§ EXERCISE:
Determine how many lines in the entries below contain "html", and output only that number.

§ DATA RECORDS:
◇ ◇ ◇ ◇ ◇

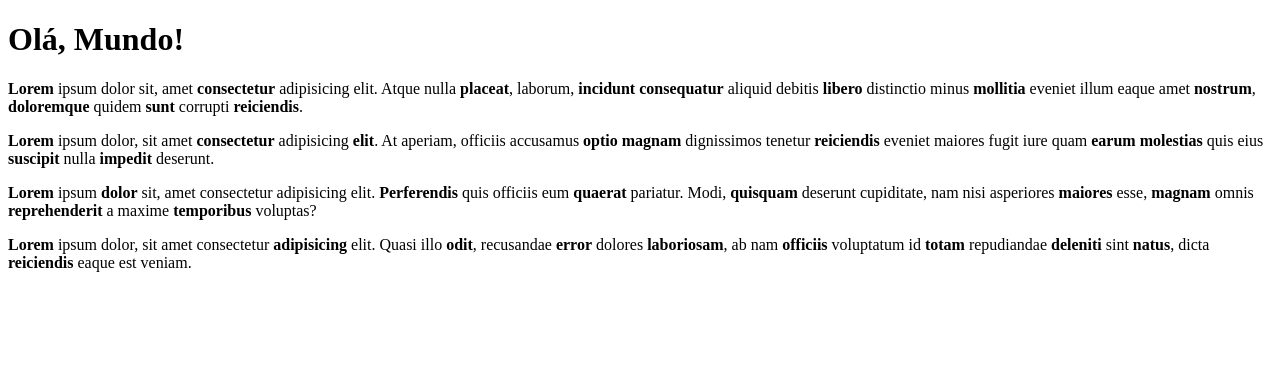
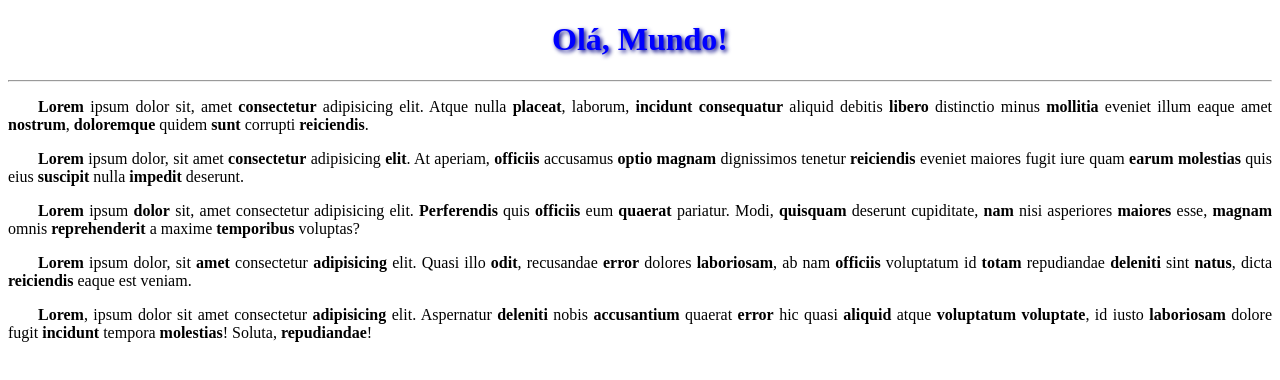
Before and after one commit to NathanSilvestres/Nathan-505, a plain HTML site: page projeto-1/index.html in a window 1280 px wide. Drawn offline with Linux system fonts and the light colour scheme.

Commit message:
Update index.html

```diff
--- a/projeto-1/index.html
+++ b/projeto-1/index.html
@@ -4,13 +4,26 @@
     <meta charset="UTF-8">
     <meta name="viewport" content="width=device-width, initial-scale=1.0">
     <title>projeto-1</title>
+    <style>
+        h1 {
+            color: blue;
+            text-align: center;
+            text-shadow: 2px 2px 4px rgb(0, 0, 133);
+        }
+        p {
+            text-align: justify;
+            text-indent: 30px;
+        }
+    </style>
 </head>
 <body>
     <h1>Olá, Mundo!</h1>
+    <hr>
     <p><strong>Lorem</strong> ipsum dolor sit, amet <strong>consectetur</strong> adipisicing elit. Atque nulla <strong>placeat</strong>, laborum, <strong>incidunt</strong> <strong>consequatur</strong> aliquid debitis <strong>libero</strong> distinctio minus <strong>mollitia</strong> eveniet illum eaque amet <strong>nostrum</strong>, <strong>doloremque</strong> quidem <strong>sunt</strong> corrupti <strong>reiciendis</strong>.</p>
-    <p><strong>Lorem</strong> ipsum dolor, sit amet <strong>consectetur</strong> adipisicing <strong>elit</strong>. At aperiam, officiis accusamus <strong>optio</strong> <strong>magnam</strong> dignissimos tenetur <strong>reiciendis</strong> eveniet maiores fugit iure quam <strong>earum</strong> <strong>molestias</strong> quis eius <strong>suscipit</strong> nulla <strong>impedit</strong> deserunt.</p>
-    <p><strong>Lorem</strong> ipsum <strong>dolor</strong> sit, amet consectetur adipisicing elit. <strong>Perferendis</strong> quis officiis eum <strong>quaerat</strong> pariatur. Modi, <strong>quisquam</strong> deserunt cupiditate, nam nisi asperiores <strong>maiores</strong> esse, <strong>magnam</strong> omnis <strong>reprehenderit</strong> a maxime <strong>temporibus</strong> voluptas?</p>
-    <p><strong>Lorem</strong> ipsum dolor, sit amet consectetur <strong>adipisicing</strong> elit. Quasi illo <strong>odit</strong>, recusandae <strong>error</strong> dolores <strong>laboriosam</strong>, ab nam <strong>officiis</strong> voluptatum id <strong>totam</strong> repudiandae <strong>deleniti</strong> sint <strong>natus</strong>, dicta <strong>reiciendis</strong> eaque est veniam.</p>
+    <p><strong>Lorem</strong> ipsum dolor, sit amet <strong>consectetur</strong> adipisicing <strong>elit</strong>. At aperiam, <strong>officiis</strong> accusamus <strong>optio</strong> <strong>magnam</strong> dignissimos tenetur <strong>reiciendis</strong> eveniet maiores fugit iure quam <strong>earum</strong> <strong>molestias</strong> quis eius <strong>suscipit</strong> nulla <strong>impedit</strong> deserunt.</p>
+    <p><strong>Lorem</strong> ipsum <strong>dolor</strong> sit, amet consectetur adipisicing elit. <strong>Perferendis</strong> quis <strong>officiis</strong> eum <strong>quaerat</strong> pariatur. Modi, <strong>quisquam</strong> deserunt cupiditate, <strong>nam</strong> nisi asperiores <strong>maiores</strong> esse, <strong>magnam</strong> omnis <strong>reprehenderit</strong> a maxime <strong>temporibus</strong> voluptas?</p>
+    <p><strong>Lorem</strong> ipsum dolor, sit <strong>amet</strong> consectetur <strong>adipisicing</strong> elit. Quasi illo <strong>odit</strong>, recusandae <strong>error</strong> dolores <strong>laboriosam</strong>, ab nam <strong>officiis</strong> voluptatum id <strong>totam</strong> repudiandae <strong>deleniti</strong> sint <strong>natus</strong>, dicta <strong>reiciendis</strong> eaque est veniam.</p>
+    <p><strong>Lorem</strong>, ipsum dolor sit amet consectetur <strong>adipisicing</strong> elit. Aspernatur <strong>deleniti</strong> nobis <strong>accusantium</strong> quaerat <strong>error</strong> hic quasi <strong>aliquid</strong> atque <strong>voluptatum </strong><strong>voluptate</strong>, id iusto <strong>laboriosam</strong> dolore fugit <strong>incidunt</strong> tempora <strong>molestias</strong>! Soluta, <strong>repudiandae</strong>!</p>
 
 </body>
 </html>
```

◇ ◇ ◇ ◇ ◇

§ RESPONSE TO THE EXERCISE:
5